[Source data]
▬▬▬▬▬▬▬▬▬▬

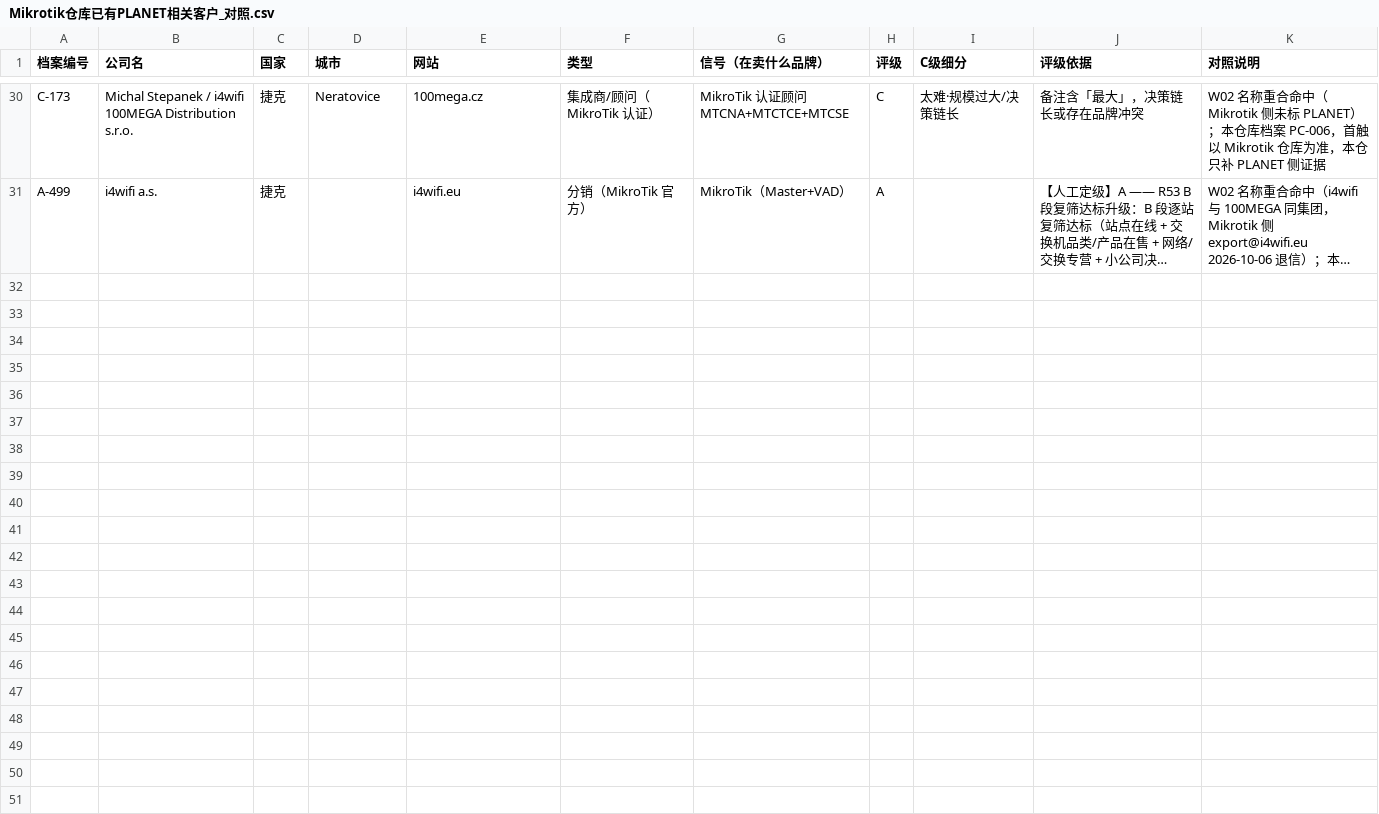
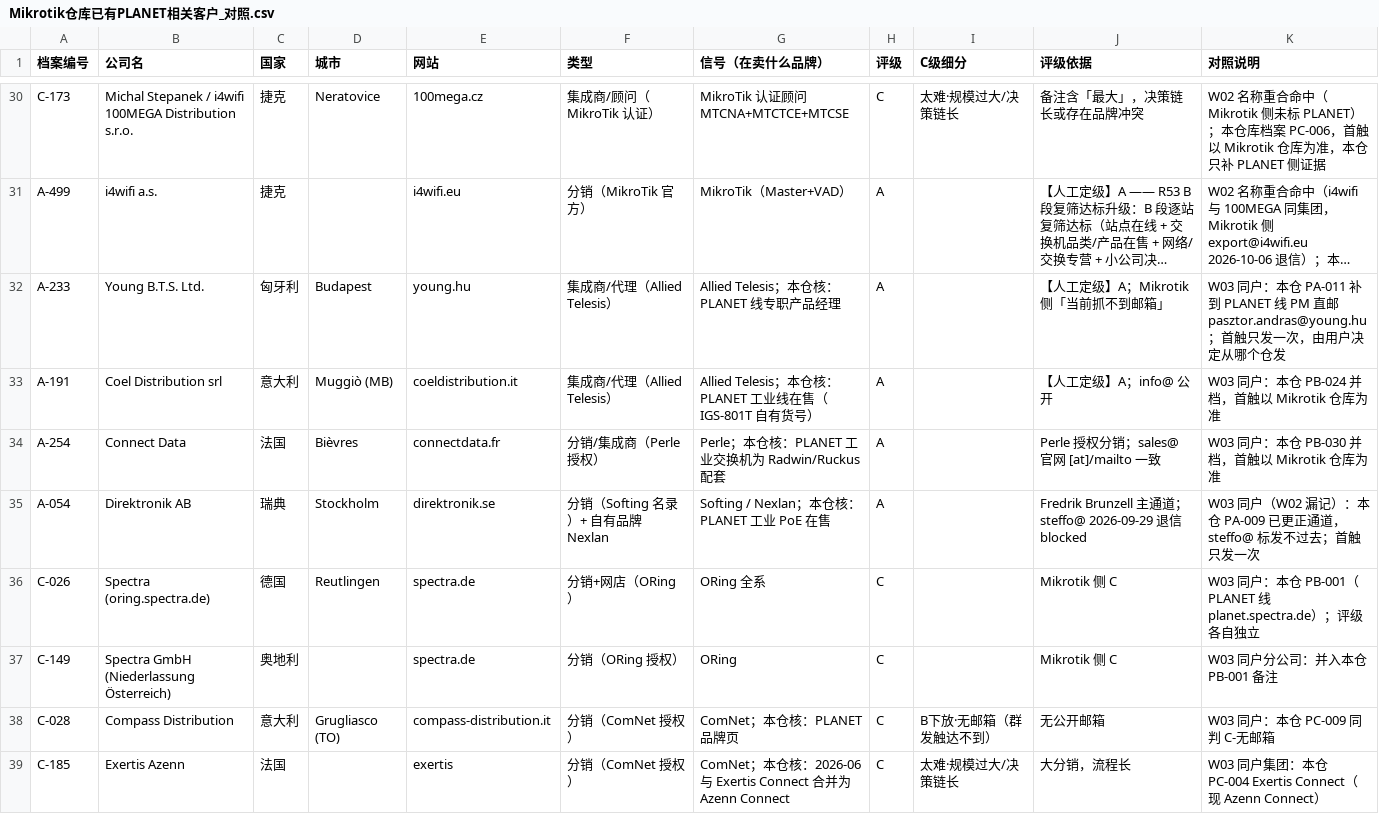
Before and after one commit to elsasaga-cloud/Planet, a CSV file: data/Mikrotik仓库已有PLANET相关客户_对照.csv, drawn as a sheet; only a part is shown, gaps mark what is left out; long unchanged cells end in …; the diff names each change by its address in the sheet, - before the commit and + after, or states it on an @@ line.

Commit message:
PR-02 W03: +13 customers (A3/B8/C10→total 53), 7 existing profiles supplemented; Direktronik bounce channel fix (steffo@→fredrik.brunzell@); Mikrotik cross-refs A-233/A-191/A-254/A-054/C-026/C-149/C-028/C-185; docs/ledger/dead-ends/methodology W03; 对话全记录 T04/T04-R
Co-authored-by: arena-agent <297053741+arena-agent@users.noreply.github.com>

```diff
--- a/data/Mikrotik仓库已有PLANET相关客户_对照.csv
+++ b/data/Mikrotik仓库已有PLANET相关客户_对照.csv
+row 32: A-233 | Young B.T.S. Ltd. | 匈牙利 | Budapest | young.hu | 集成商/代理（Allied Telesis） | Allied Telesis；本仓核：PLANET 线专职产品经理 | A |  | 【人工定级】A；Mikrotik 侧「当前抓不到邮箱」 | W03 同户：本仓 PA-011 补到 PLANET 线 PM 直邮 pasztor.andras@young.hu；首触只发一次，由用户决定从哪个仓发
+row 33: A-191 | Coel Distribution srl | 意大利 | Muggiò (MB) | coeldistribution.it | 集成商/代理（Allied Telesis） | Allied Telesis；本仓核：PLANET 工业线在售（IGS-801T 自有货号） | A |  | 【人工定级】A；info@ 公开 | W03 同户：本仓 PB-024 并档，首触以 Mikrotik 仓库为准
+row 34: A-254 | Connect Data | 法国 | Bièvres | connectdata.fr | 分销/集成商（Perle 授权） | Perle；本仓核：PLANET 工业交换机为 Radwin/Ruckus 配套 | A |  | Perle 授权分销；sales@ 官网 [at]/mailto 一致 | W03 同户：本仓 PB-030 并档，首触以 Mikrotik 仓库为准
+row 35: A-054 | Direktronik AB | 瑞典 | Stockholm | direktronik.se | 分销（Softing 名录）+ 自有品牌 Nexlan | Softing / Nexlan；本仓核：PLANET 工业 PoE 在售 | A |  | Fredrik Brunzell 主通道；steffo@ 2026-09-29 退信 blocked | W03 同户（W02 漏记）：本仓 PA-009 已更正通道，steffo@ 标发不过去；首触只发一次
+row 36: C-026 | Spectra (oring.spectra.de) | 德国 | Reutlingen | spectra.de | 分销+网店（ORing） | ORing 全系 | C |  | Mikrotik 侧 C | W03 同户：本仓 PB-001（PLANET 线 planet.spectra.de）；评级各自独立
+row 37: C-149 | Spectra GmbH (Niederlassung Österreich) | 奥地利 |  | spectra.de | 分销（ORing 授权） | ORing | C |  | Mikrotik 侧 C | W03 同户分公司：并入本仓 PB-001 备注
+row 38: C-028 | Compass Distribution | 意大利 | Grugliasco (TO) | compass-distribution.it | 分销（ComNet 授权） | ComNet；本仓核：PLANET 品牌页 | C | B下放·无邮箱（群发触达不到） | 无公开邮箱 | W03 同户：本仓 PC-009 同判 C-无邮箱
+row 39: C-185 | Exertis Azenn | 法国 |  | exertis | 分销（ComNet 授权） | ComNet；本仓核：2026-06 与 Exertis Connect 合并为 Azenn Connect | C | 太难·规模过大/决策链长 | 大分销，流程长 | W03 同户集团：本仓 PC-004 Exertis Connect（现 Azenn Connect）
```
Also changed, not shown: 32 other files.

▬▬▬▬▬▬▬▬▬▬

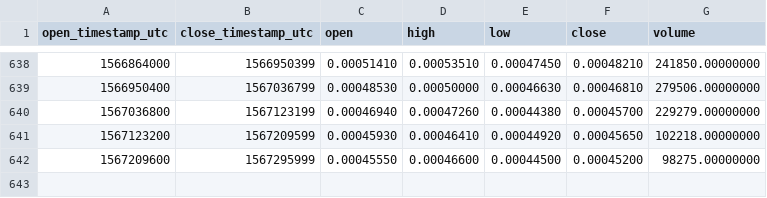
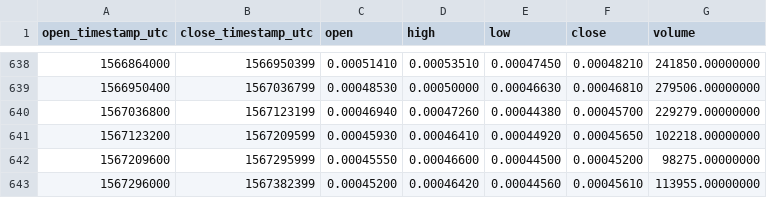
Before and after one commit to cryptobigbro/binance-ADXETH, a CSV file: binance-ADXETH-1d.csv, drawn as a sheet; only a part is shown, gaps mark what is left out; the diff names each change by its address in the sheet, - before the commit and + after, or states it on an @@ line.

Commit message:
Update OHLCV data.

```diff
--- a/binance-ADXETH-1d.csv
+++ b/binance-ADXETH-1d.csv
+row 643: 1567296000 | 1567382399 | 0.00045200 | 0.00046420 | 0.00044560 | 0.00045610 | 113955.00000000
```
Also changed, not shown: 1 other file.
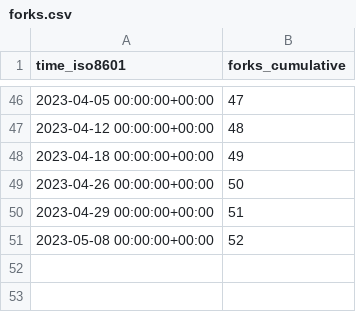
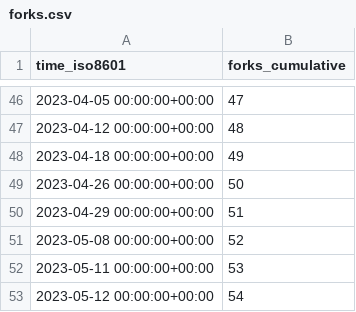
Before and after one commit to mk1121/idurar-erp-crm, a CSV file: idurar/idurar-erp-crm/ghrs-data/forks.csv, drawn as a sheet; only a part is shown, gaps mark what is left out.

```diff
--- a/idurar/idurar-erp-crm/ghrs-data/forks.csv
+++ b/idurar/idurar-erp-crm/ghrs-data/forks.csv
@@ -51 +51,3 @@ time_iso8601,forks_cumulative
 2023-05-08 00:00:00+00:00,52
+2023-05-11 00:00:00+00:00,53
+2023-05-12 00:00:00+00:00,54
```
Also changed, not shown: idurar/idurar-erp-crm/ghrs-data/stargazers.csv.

▬▬▬▬▬▬▬▬▬▬

*Problem to solve*: For the string "idurar", filter the data and copy out each line where it occurs.

*Solution for this task*:
Before and after one commit to mk1121/idurar-erp-crm, a CSV file: idurar/idurar-erp-crm/ghrs-data/forks.csv, drawn as a sheet; only a part is shown, gaps mark what is left out.
--- a/idurar/idurar-erp-crm/ghrs-data/forks.csv
+++ b/idurar/idurar-erp-crm/ghrs-data/forks.csv
Also changed, not shown: idurar/idurar-erp-crm/ghrs-data/stargazers.csv.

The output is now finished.